2) A very loud sound can damage the cochlea (destroy hair cells). At very high levels, it can even be painful. Note that a moderately loud sound can also damage the cochlea if it lasts long. Thus, the feeling of loudness could be related to the emotional reaction aimed at avoiding damage to the cochlea. Note that while cochlear damage depends on duration, loudness does not. That is, a continuous pure tone seems just as loud at the beginning as 1 minute into it, and yet because damage depends on continuous exposition, an avoidance reaction should be more urgent in the latter case than in the former case. Even for very loud sounds, the feeling of loudness does not seem to increase with time: it may seem more and more urgent to avoid the sound, but it does not feel louder. We can draw two conclusions: 1) the feeling of loudness, or of a sound being too loud, cannot correspond to an accurate biological measurement of potential cochlear damage, as it seems to have a feeling of constancy when the sound is stationary; 2) the feeling of a sound being “too loud” probably doesn’t correspond to the urgency of avoiding that sound, since this urgency can increase (emotionally) without a corresponding increase in loudness. It could be that the emotional content (“too loud”) comes in addition to the perceptual content (a certain degree of loudness), and that only the latter is constant for a stationary sound.

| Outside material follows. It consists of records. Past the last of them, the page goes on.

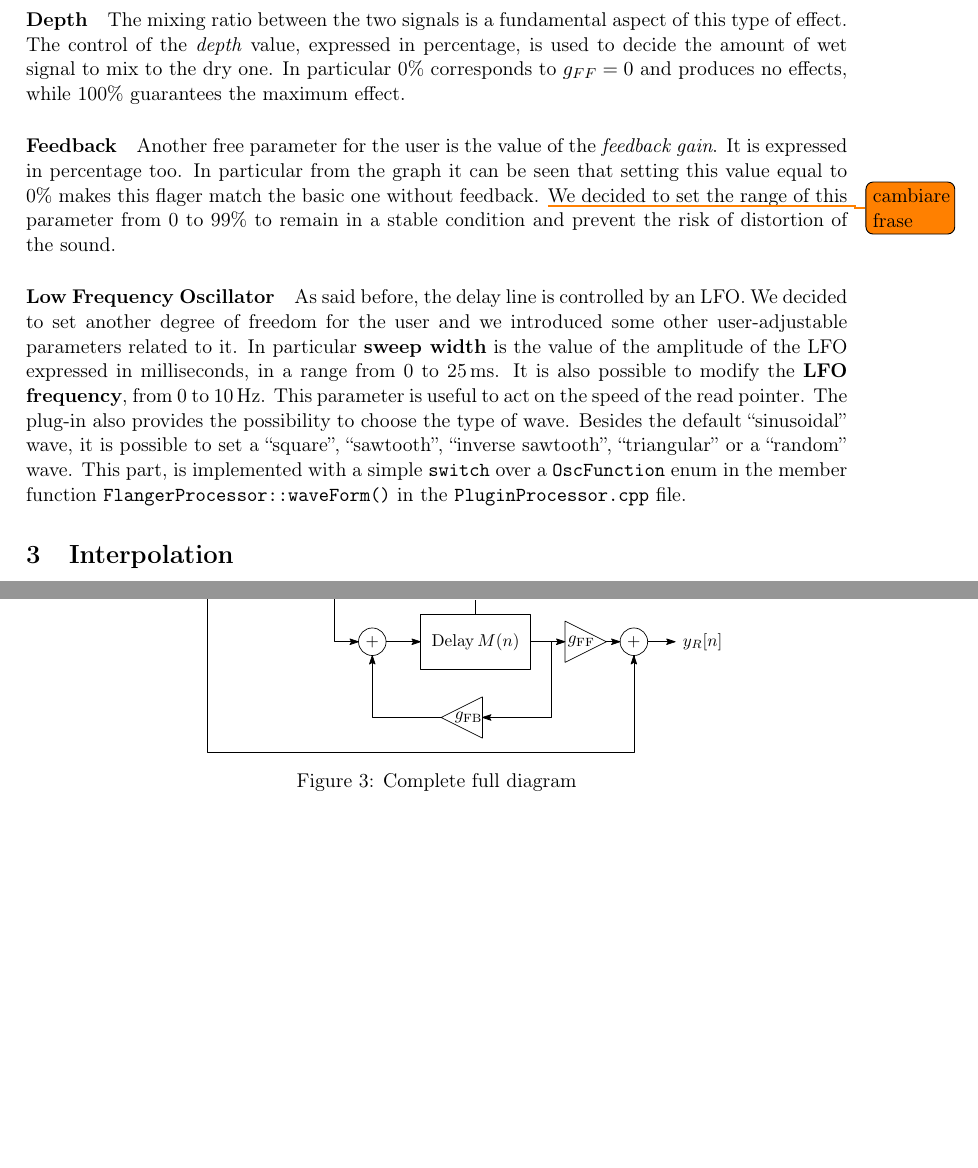
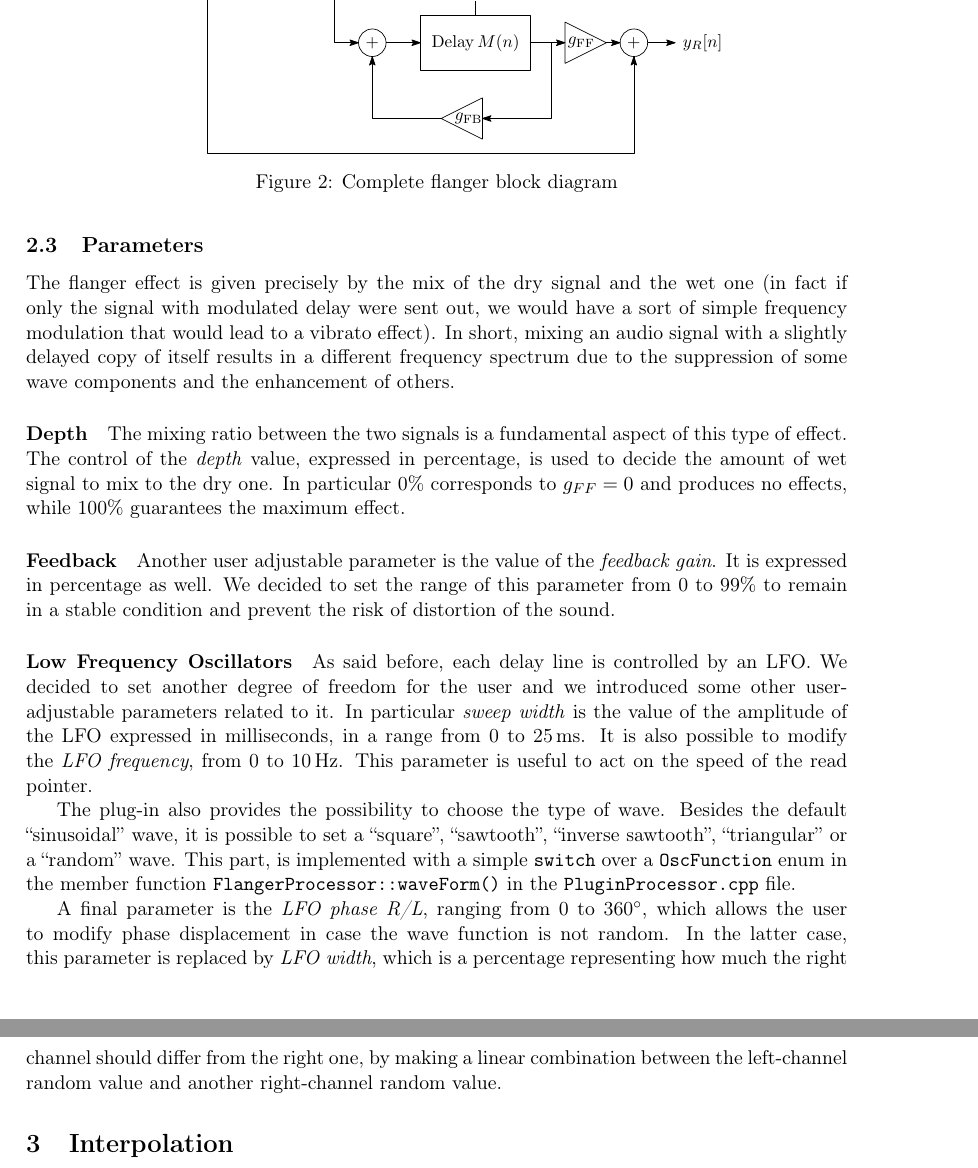
Before and after one commit to Poliuti/cmls-hw2, a LaTeX document (document/main.tex, which reads document/sections/flanger.tex, document/sections/hpf.tex): two parts of pages 3 and 5 of 7 before the commit and two parts of pages 3 and 4 of 7 after it, joined at a grey line, cut so that both start at the same text, the shorter picture padded with empty space. Compiled offline with pdfLaTeX.

Commit message:
document: reviewwwww

```diff
--- a/document/main.tex
+++ b/document/main.tex
@@ -16,6 +16,7 @@
 \usepackage{xcolor}
 \usepackage{todonotes}
 
+\DeclareUnicodeCharacter{B0}{\degree}
 \DeclarePairedDelimiter\ceil{\lceil}{\rceil}
 \DeclarePairedDelimiter\floor{\lfloor}{\rfloor}
 
--- a/document/sections/flanger.tex
+++ b/document/sections/flanger.tex
@@ -58,19 +61,31 @@ As can be seen from the graph, our plugin has a mono input that duplicates and g
+\begin{figure}
+	\centering
+	\includegraphics[width=0.7\linewidth]{assets/diagram-full.pdf}
+	\caption{Complete flanger block diagram}
+	\label{fig:diag}
+\end{figure}
 
 \subsection{Parameters}\label{sec:parameters}
+
+The flanger effect is given precisely by the mix of the dry signal and the wet one (in fact if only the signal with modulated delay were sent out, we would have a sort of simple frequency modulation that would lead to a vibrato effect). In short, mixing an audio signal with a slightly delayed copy of itself results in a different frequency spectrum due to the suppression of some wave components and the enhancement of others.
 
 \paragraph{Depth}
 The mixing ratio between the two signals is a fundamental aspect of this type of effect. The control of the \emph{depth} value, expressed in percentage, is used to decide the amount of wet signal to mix to the dry one. In particular 0\% corresponds to $g_{FF} = 0$ and produces no effects, while 100\% guarantees the maximum effect.
 
 \paragraph{Feedback}
-Another free parameter for the user is the value of the \emph{feedback gain}. It is expressed in percentage too. In particular from the graph it can be seen that setting this value equal to 0\% makes this flager match the basic one without feedback. \todo{cambiare frase}
+Another user adjustable parameter is the value of the \emph{feedback gain}. It is expressed in percentage as well.
+%In particular, setting this value to 0\% creates a flanger without feedback.
 We decided to set the range of this parameter from 0 to 99\% to remain in a stable condition and prevent the risk of distortion of the sound.
 
-\paragraph{Low Frequency Oscillator}
-As said before, the delay line is controlled by an LFO.
+\paragraph{Low Frequency Oscillators}
+As said before, each delay line is controlled by an LFO.
 We decided to set another degree of freedom for the user and we introduced some other user-adjustable parameters related to it.
-In particular \textbf{sweep width} is the value of the amplitude of the LFO expressed in milliseconds, in a range from 0 to 25\,ms.
-It is also possible to modify the \textbf{LFO frequency}, from 0 to 10\,Hz.
+In particular \emph{sweep width} is the value of the amplitude of the LFO expressed in milliseconds, in a range from 0 to 25\,ms.
+It is also possible to modify the \emph{LFO frequency}, from 0 to 10\,Hz.
 This parameter is useful to act on the speed of the read pointer.
+
 The plug-in also provides the possibility to choose the type of wave.
 Besides the default ``sinusoidal'' wave, it is possible to set a ``square'', ``sawtooth'', ``inverse sawtooth'', ``triangular'' or a ``random'' wave.
 This part, is implemented with a simple \texttt{switch} over a \texttt{OscFunction} enum in the member function \texttt{FlangerProcessor::waveForm()} in the \texttt{PluginProcessor.cpp} file.
+
+A final parameter is the \emph{LFO phase R/L}, ranging from 0 to 360°, which allows the user to modify phase displacement in case the wave function is not random. In the latter case, this parameter is replaced by \emph{LFO width}, which is a percentage representing how much the right channel should differ from the right one, by making a linear combination between the left-channel random value and another right-channel random value.
--- a/document/sections/hpf.tex
+++ b/document/sections/hpf.tex
@@ -11,10 +11,3 @@ In particular, it is related to the cut-off frequency $f_c$ as:
 \[
 	\alpha = \left( \frac{2 \pi f_c}{F_s} + 1 \right)^{-1}
 \]
-
-\begin{figure}
-	\centering
-	\includegraphics[width=0.7\linewidth]{assets/diagram-full.pdf}
-	\caption{Complete full diagram}
-	\label{fig:diag}
-\end{figure}
```
Also changed, not shown: document/sections/flanger.tex (11 more changed lines), document/sections/hpf.tex (2 more changed lines).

3) Another possibility is that loudness correlates with the energy consumption of the auditory periphery (possibly of the auditory system in general). Indeed when the amplitude of an acoustical wave is increased, the auditory nerve fibers and most neurons in the auditory system fire more. Brain metabolism is tightly regulated, and so it is not at all absurd to postulate that there are mechanisms to sense the energy consumption due to a sound. However, this is not a very satisfying explanation of why a sound would feel “too loud”. Indeed why would the organism feel an urge to avoid a sound because it incurs a large energy consumption, when there could be mechanisms to reduce that consumption?
In this post, I have addressed two aspects of loudness: intelligibility (“not loud enough”) and emotional content (“too loud”). These two aspects are “proximal”, in the sense that they are determined not so much by the sound source as by the acoustical wave at the ear. In the next post, I will consider distal aspects of loudness, that is, those aspects of loudness that are determined by the sound source.